• Your task
Copy out the full listing below as it stands, with its pictures left behind.

Information supplied: Begin

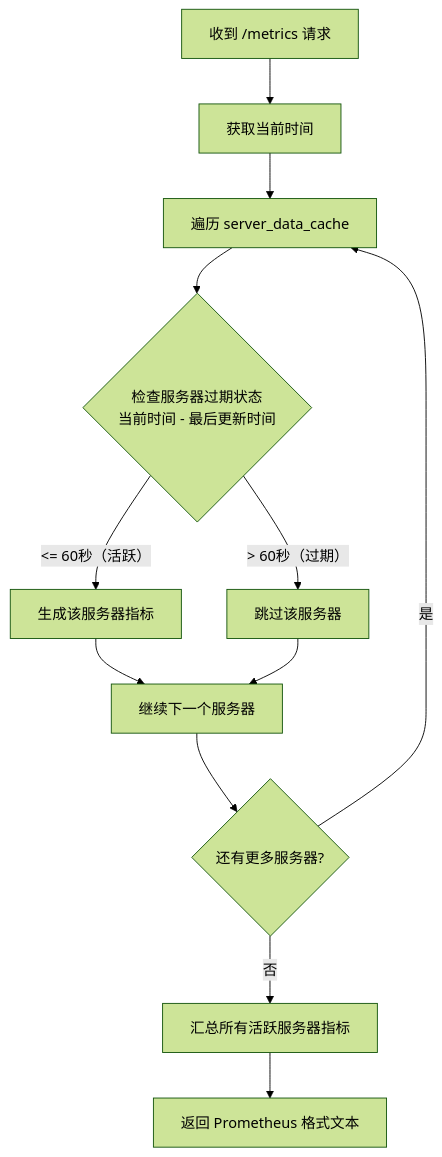
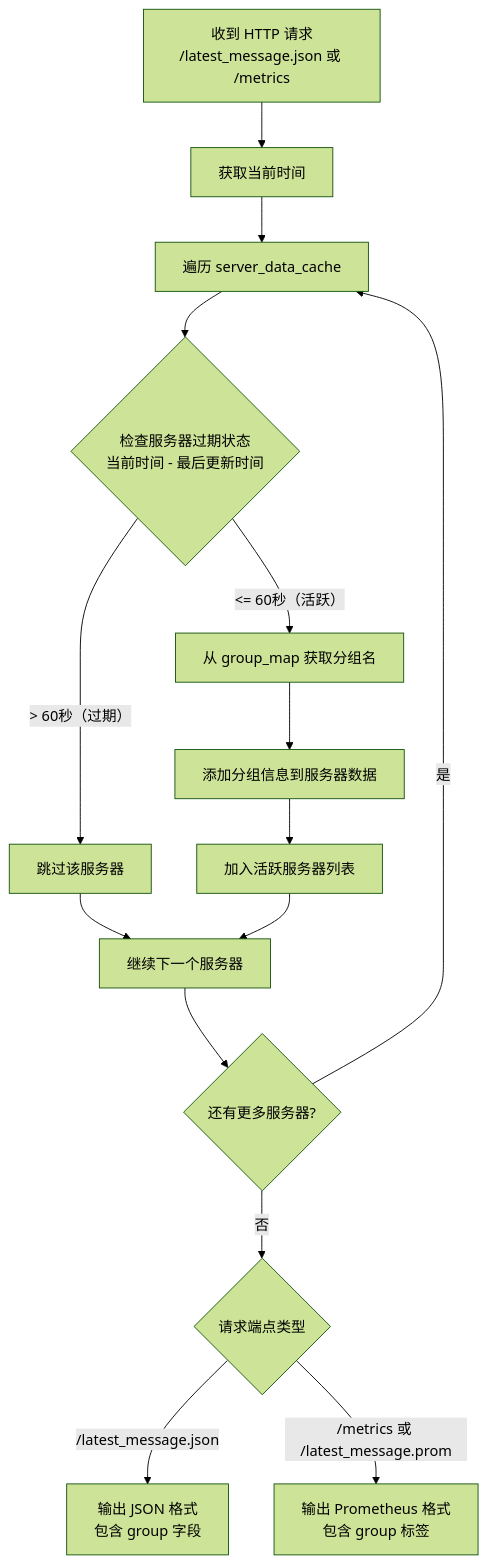
Before and after one commit to Moeyuuko/nezhaV1-exporter: the fifth of 6 diagrams in nezha-exporter.md, drawn with Mermaid (forest theme). The commit also changed other lines of this file and 2 other files, not shown here.

Commit message:
更新 JSON 输出，添加服务器分组信息（`group` 字段）

````diff
--- a/nezha-exporter.md
+++ b/nezha-exporter.md
@@ -150,14 +149,17 @@
 ```mermaid
 flowchart TD
-    K["收到 /metrics 请求"] --> K1["获取当前时间"]
-    K1 --> K2["遍历 server_data_cache"]
-    K2 --> K3{"检查服务器过期状态<br/>当前时间 - 最后更新时间"}
-    K3 -- "<= 60秒（活跃）" --> K4["生成该服务器指标"]
-    K3 -- "> 60秒（过期）" --> K5["跳过该服务器"]
-    K4 --> K6["继续下一个服务器"]
-    K5 --> K6
-    K6 --> K7{"还有更多服务器?"}
-    K7 -- "是" --> K2
-    K7 -- "否" --> K8["汇总所有活跃服务器指标"]
-    K8 --> K9["返回 Prometheus 格式文本"]
+    A["收到 HTTP 请求<br/>/latest_message.json 或 /metrics"] --> B["获取当前时间"]
+    B --> C["遍历 server_data_cache"]
+    C --> D{"检查服务器过期状态<br/>当前时间 - 最后更新时间"}
+    D -- "<= 60秒（活跃）" --> E["从 group_map 获取分组名"]
+    D -- "> 60秒（过期）" --> F["跳过该服务器"]
+    E --> G["添加分组信息到服务器数据"]
+    G --> H["加入活跃服务器列表"]
+    F --> I["继续下一个服务器"]
+    H --> I
+    I --> J{"还有更多服务器?"}
+    J -- "是" --> C
+    J -- "否" --> K{"请求端点类型"}
+    K -- "/latest_message.json" --> L["输出 JSON 格式<br/>包含 group 字段"]
+    K -- "/metrics 或 /latest_message.prom" --> M["输出 Prometheus 格式<br/>包含 group 标签"]
 ```
````
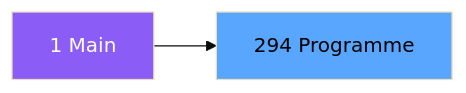
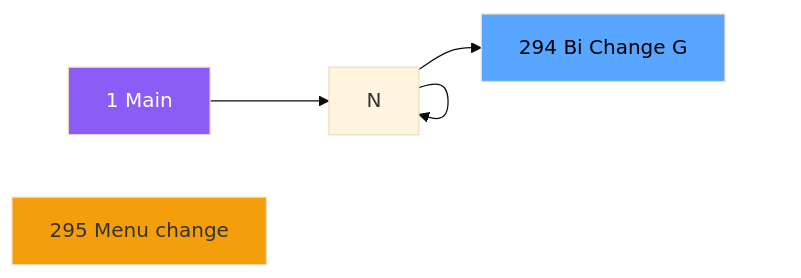
The second of 3 diagrams in .openspec/specs/ADH-IDE-294.md (thonyAGP/magic-migration), drawn with Mermaid (base theme) before and after one commit. The commit also changed other lines of this file and 323 other files, not shown here.

````diff
--- a/.openspec/specs/ADH-IDE-294.md
+++ b/.openspec/specs/ADH-IDE-294.md
@@ -113,8 +127,13 @@
 ```mermaid
 graph LR
     M[1 Main]
-    T[294 Programme]
-    M --> T
+    N295[295 Menu change ]
+    T[294 Bi  Change G]
+    M --> N
+    N --> N
+    N --> N
+    N --> T
     style M fill:#8b5cf6,color:#fff
+    style N295 fill:#f59e0b
     style T fill:#58a6ff,color:#000
 ```
````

Information supplied: End

• Result of this exercise
Before and after one commit to Moeyuuko/nezhaV1-exporter: the fifth of 6 diagrams in nezha-exporter.md, drawn with Mermaid (forest theme). The commit also changed other lines of this file and 2 other files, not shown here.

Commit message:
更新 JSON 输出，添加服务器分组信息（`group` 字段）

````diff
--- a/nezha-exporter.md
+++ b/nezha-exporter.md
@@ -150,14 +149,17 @@
 ```mermaid
 flowchart TD
-    K["收到 /metrics 请求"] --> K1["获取当前时间"]
-    K1 --> K2["遍历 server_data_cache"]
-    K2 --> K3{"检查服务器过期状态<br/>当前时间 - 最后更新时间"}
-    K3 -- "<= 60秒（活跃）" --> K4["生成该服务器指标"]
-    K3 -- "> 60秒（过期）" --> K5["跳过该服务器"]
-    K4 --> K6["继续下一个服务器"]
-    K5 --> K6
-    K6 --> K7{"还有更多服务器?"}
-    K7 -- "是" --> K2
-    K7 -- "否" --> K8["汇总所有活跃服务器指标"]
-    K8 --> K9["返回 Prometheus 格式文本"]
+    A["收到 HTTP 请求<br/>/latest_message.json 或 /metrics"] --> B["获取当前时间"]
+    B --> C["遍历 server_data_cache"]
+    C --> D{"检查服务器过期状态<br/>当前时间 - 最后更新时间"}
+    D -- "<= 60秒（活跃）" --> E["从 group_map 获取分组名"]
+    D -- "> 60秒（过期）" --> F["跳过该服务器"]
+    E --> G["添加分组信息到服务器数据"]
+    G --> H["加入活跃服务器列表"]
+    F --> I["继续下一个服务器"]
+    H --> I
+    I --> J{"还有更多服务器?"}
+    J -- "是" --> C
+    J -- "否" --> K{"请求端点类型"}
+    K -- "/latest_message.json" --> L["输出 JSON 格式<br/>包含 group 字段"]
+    K -- "/metrics 或 /latest_message.prom" --> M["输出 Prometheus 格式<br/>包含 group 标签"]
 ```
````
The second of 3 diagrams in .openspec/specs/ADH-IDE-294.md (thonyAGP/magic-migration), drawn with Mermaid (base theme) before and after one commit. The commit also changed other lines of this file and 323 other files, not shown here.

````diff
--- a/.openspec/specs/ADH-IDE-294.md
+++ b/.openspec/specs/ADH-IDE-294.md
@@ -113,8 +127,13 @@
 ```mermaid
 graph LR
     M[1 Main]
-    T[294 Programme]
-    M --> T
+    N295[295 Menu change ]
+    T[294 Bi  Change G]
+    M --> N
+    N --> N
+    N --> N
+    N --> T
     style M fill:#8b5cf6,color:#fff
+    style N295 fill:#f59e0b
     style T fill:#58a6ff,color:#000
 ```
````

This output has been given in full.